> **Edit difference data**:
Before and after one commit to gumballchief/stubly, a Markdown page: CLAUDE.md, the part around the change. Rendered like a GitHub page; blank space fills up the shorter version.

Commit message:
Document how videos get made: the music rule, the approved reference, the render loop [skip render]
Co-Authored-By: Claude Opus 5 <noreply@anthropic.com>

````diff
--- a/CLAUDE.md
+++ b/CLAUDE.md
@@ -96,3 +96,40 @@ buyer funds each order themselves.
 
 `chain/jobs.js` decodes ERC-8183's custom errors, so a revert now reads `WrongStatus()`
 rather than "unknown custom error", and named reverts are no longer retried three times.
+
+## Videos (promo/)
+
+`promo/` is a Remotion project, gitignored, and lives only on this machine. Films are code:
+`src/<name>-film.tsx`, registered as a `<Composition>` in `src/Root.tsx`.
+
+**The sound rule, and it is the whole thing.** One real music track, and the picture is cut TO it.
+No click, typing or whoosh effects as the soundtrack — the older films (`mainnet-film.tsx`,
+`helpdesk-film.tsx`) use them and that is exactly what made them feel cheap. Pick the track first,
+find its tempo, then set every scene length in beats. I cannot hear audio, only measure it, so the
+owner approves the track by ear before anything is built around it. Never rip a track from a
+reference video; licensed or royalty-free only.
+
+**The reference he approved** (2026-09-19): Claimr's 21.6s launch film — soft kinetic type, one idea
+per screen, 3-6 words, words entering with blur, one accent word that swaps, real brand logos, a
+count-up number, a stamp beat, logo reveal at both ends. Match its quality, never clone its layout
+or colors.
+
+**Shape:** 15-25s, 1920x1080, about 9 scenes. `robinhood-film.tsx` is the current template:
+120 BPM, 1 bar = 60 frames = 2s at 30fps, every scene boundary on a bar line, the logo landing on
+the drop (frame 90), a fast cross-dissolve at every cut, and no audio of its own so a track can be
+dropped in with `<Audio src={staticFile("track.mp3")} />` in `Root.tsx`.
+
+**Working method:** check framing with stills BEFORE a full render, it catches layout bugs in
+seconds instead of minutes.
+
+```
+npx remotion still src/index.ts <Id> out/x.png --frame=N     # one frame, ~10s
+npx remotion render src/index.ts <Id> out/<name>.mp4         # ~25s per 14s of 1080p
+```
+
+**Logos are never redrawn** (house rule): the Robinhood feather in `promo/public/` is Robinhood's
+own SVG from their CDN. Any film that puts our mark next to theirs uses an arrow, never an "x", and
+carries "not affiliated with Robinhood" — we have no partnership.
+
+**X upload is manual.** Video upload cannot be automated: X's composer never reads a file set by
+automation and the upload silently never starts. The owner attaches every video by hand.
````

> **ASSIGNED TASK**: Give back every line above, unchanged.

> **WRITTEN SOLUTION**:
Before and after one commit to gumballchief/stubly, a Markdown page: CLAUDE.md, the part around the change. Rendered like a GitHub page; blank space fills up the shorter version.

Commit message:
Document how videos get made: the music rule, the approved reference, the render loop [skip render]
Co-Authored-By: Claude Opus 5 <noreply@anthropic.com>

````diff
--- a/CLAUDE.md
+++ b/CLAUDE.md
@@ -96,3 +96,40 @@ buyer funds each order themselves.
 
 `chain/jobs.js` decodes ERC-8183's custom errors, so a revert now reads `WrongStatus()`
 rather than "unknown custom error", and named reverts are no longer retried three times.
+
+## Videos (promo/)
+
+`promo/` is a Remotion project, gitignored, and lives only on this machine. Films are code:
+`src/<name>-film.tsx`, registered as a `<Composition>` in `src/Root.tsx`.
+
+**The sound rule, and it is the whole thing.** One real music track, and the picture is cut TO it.
+No click, typing or whoosh effects as the soundtrack — the older films (`mainnet-film.tsx`,
+`helpdesk-film.tsx`) use them and that is exactly what made them feel cheap. Pick the track first,
+find its tempo, then set every scene length in beats. I cannot hear audio, only measure it, so the
+owner approves the track by ear before anything is built around it. Never rip a track from a
+reference video; licensed or royalty-free only.
+
+**The reference he approved** (2026-09-19): Claimr's 21.6s launch film — soft kinetic type, one idea
+per screen, 3-6 words, words entering with blur, one accent word that swaps, real brand logos, a
+count-up number, a stamp beat, logo reveal at both ends. Match its quality, never clone its layout
+or colors.
+
+**Shape:** 15-25s, 1920x1080, about 9 scenes. `robinhood-film.tsx` is the current template:
+120 BPM, 1 bar = 60 frames = 2s at 30fps, every scene boundary on a bar line, the logo landing on
+the drop (frame 90), a fast cross-dissolve at every cut, and no audio of its own so a track can be
+dropped in with `<Audio src={staticFile("track.mp3")} />` in `Root.tsx`.
+
+**Working method:** check framing with stills BEFORE a full render, it catches layout bugs in
+seconds instead of minutes.
+
+```
+npx remotion still src/index.ts <Id> out/x.png --frame=N     # one frame, ~10s
+npx remotion render src/index.ts <Id> out/<name>.mp4         # ~25s per 14s of 1080p
+```
+
+**Logos are never redrawn** (house rule): the Robinhood feather in `promo/public/` is Robinhood's
+own SVG from their CDN. Any film that puts our mark next to theirs uses an arrow, never an "x", and
+carries "not affiliated with Robinhood" — we have no partnership.
+
+**X upload is manual.** Video upload cannot be automated: X's composer never reads a file set by
+automation and the upload silently never starts. The owner attaches every video by hand.
````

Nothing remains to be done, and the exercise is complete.